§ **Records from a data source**
▬▬▬▬▬▬

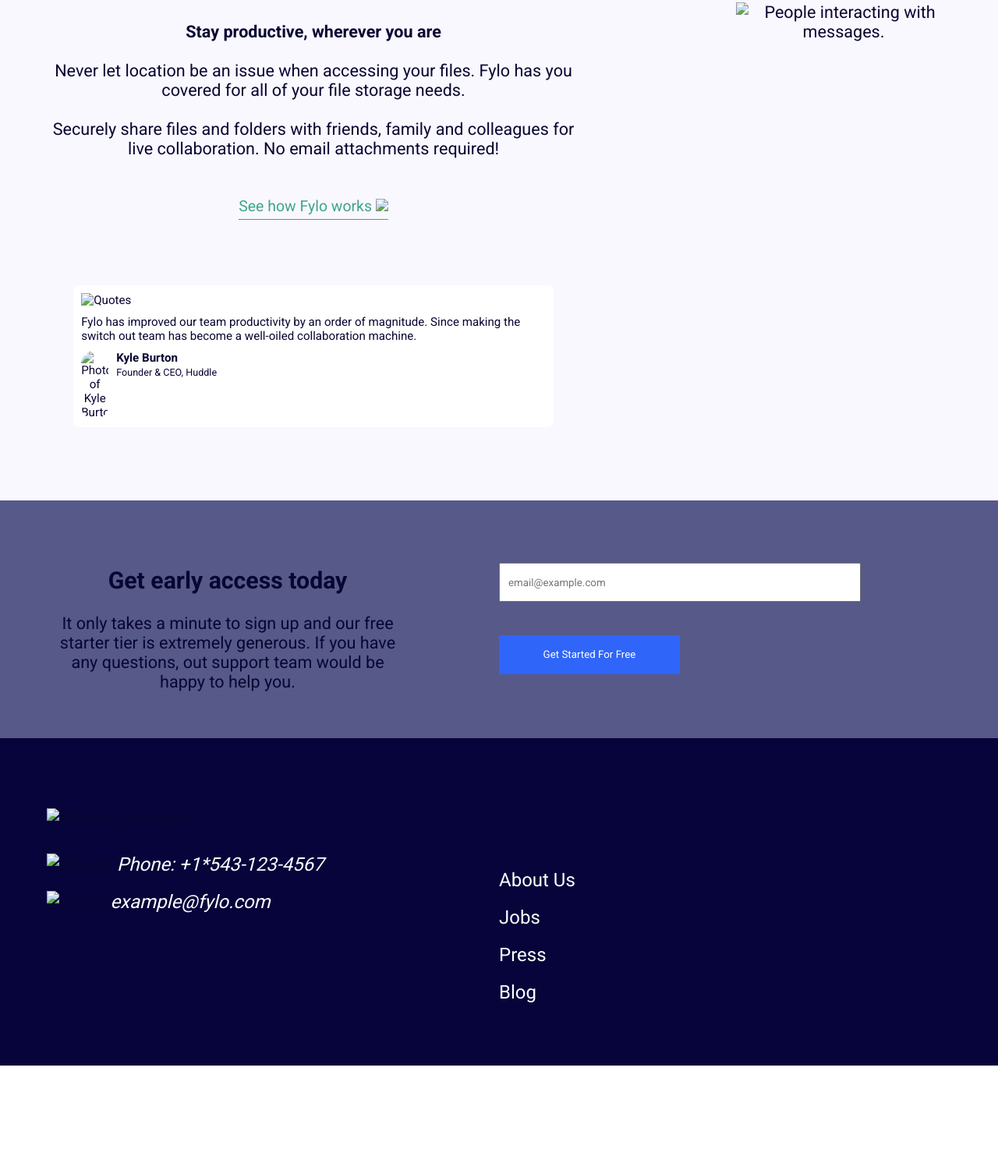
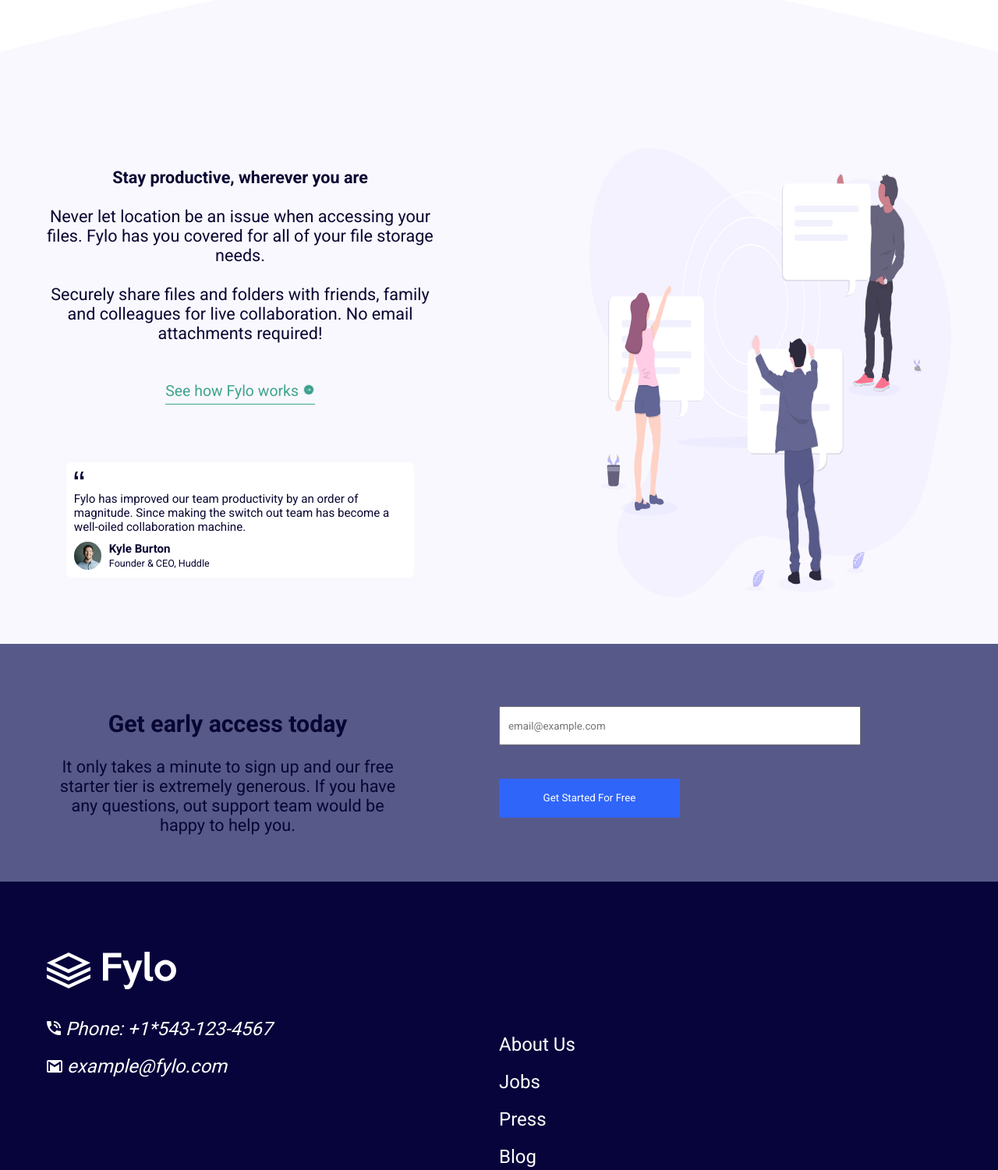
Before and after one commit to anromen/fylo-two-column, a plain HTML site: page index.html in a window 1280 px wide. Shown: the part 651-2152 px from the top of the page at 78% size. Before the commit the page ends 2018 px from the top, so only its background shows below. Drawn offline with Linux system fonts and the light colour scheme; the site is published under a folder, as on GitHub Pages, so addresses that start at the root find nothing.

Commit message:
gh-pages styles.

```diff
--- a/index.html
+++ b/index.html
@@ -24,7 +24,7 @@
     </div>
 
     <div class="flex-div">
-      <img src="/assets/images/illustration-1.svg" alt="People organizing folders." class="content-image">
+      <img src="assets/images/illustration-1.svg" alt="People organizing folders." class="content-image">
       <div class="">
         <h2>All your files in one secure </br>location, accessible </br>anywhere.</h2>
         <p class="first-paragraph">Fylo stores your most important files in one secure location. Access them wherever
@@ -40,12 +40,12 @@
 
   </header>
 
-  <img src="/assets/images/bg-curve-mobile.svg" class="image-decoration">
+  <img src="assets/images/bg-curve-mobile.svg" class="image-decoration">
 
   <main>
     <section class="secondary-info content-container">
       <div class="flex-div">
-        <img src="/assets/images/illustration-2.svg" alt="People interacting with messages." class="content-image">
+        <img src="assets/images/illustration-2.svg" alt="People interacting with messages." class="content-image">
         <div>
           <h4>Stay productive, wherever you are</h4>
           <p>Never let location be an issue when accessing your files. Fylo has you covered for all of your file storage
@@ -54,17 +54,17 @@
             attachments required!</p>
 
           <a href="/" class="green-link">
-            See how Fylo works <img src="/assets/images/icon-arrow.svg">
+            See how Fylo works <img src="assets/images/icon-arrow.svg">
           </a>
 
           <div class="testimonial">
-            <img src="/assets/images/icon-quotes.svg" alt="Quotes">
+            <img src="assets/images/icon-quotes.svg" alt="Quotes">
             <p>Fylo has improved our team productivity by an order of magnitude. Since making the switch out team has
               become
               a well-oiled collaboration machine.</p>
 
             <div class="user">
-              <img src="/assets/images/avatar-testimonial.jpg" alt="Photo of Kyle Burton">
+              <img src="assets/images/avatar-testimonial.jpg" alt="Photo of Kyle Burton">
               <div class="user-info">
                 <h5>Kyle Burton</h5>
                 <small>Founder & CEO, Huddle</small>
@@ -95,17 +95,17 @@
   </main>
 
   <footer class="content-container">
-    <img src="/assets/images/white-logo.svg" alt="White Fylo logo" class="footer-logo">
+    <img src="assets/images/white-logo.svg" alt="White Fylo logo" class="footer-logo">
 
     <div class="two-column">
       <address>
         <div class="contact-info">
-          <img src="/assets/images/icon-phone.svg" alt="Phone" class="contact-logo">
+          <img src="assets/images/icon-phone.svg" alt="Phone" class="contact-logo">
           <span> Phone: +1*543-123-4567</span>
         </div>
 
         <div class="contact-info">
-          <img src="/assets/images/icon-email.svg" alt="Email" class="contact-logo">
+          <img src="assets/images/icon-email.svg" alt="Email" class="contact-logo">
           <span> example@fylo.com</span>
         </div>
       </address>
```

▬▬▬▬▬▬

§ **TASK PROMPT**
Restate the records above word for word, without the pictures.

§ **EXPECTED ANSWER**
Before and after one commit to anromen/fylo-two-column, a plain HTML site: page index.html in a window 1280 px wide. Shown: the part 651-2152 px from the top of the page at 78% size. Before the commit the page ends 2018 px from the top, so only its background shows below. Drawn offline with Linux system fonts and the light colour scheme; the site is published under a folder, as on GitHub Pages, so addresses that start at the root find nothing.

Commit message:
gh-pages styles.

```diff
--- a/index.html
+++ b/index.html
@@ -24,7 +24,7 @@
     </div>
 
     <div class="flex-div">
-      <img src="/assets/images/illustration-1.svg" alt="People organizing folders." class="content-image">
+      <img src="assets/images/illustration-1.svg" alt="People organizing folders." class="content-image">
       <div class="">
         <h2>All your files in one secure </br>location, accessible </br>anywhere.</h2>
         <p class="first-paragraph">Fylo stores your most important files in one secure location. Access them wherever
@@ -40,12 +40,12 @@
 
   </header>
 
-  <img src="/assets/images/bg-curve-mobile.svg" class="image-decoration">
+  <img src="assets/images/bg-curve-mobile.svg" class="image-decoration">
 
   <main>
     <section class="secondary-info content-container">
       <div class="flex-div">
-        <img src="/assets/images/illustration-2.svg" alt="People interacting with messages." class="content-image">
+        <img src="assets/images/illustration-2.svg" alt="People interacting with messages." class="content-image">
         <div>
           <h4>Stay productive, wherever you are</h4>
           <p>Never let location be an issue when accessing your files. Fylo has you covered for all of your file storage
@@ -54,17 +54,17 @@
             attachments required!</p>
 
           <a href="/" class="green-link">
-            See how Fylo works <img src="/assets/images/icon-arrow.svg">
+            See how Fylo works <img src="assets/images/icon-arrow.svg">
           </a>
 
           <div class="testimonial">
-            <img src="/assets/images/icon-quotes.svg" alt="Quotes">
+            <img src="assets/images/icon-quotes.svg" alt="Quotes">
             <p>Fylo has improved our team productivity by an order of magnitude. Since making the switch out team has
               become
               a well-oiled collaboration machine.</p>
 
             <div class="user">
-              <img src="/assets/images/avatar-testimonial.jpg" alt="Photo of Kyle Burton">
+              <img src="assets/images/avatar-testimonial.jpg" alt="Photo of Kyle Burton">
               <div class="user-info">
                 <h5>Kyle Burton</h5>
                 <small>Founder & CEO, Huddle</small>
@@ -95,17 +95,17 @@
   </main>
 
   <footer class="content-container">
-    <img src="/assets/images/white-logo.svg" alt="White Fylo logo" class="footer-logo">
+    <img src="assets/images/white-logo.svg" alt="White Fylo logo" class="footer-logo">
 
     <div class="two-column">
       <address>
         <div class="contact-info">
-          <img src="/assets/images/icon-phone.svg" alt="Phone" class="contact-logo">
+          <img src="assets/images/icon-phone.svg" alt="Phone" class="contact-logo">
           <span> Phone: +1*543-123-4567</span>
         </div>
 
         <div class="contact-info">
-          <img src="/assets/images/icon-email.svg" alt="Email" class="contact-logo">
+          <img src="assets/images/icon-email.svg" alt="Email" class="contact-logo">
           <span> example@fylo.com</span>
         </div>
       </address>
```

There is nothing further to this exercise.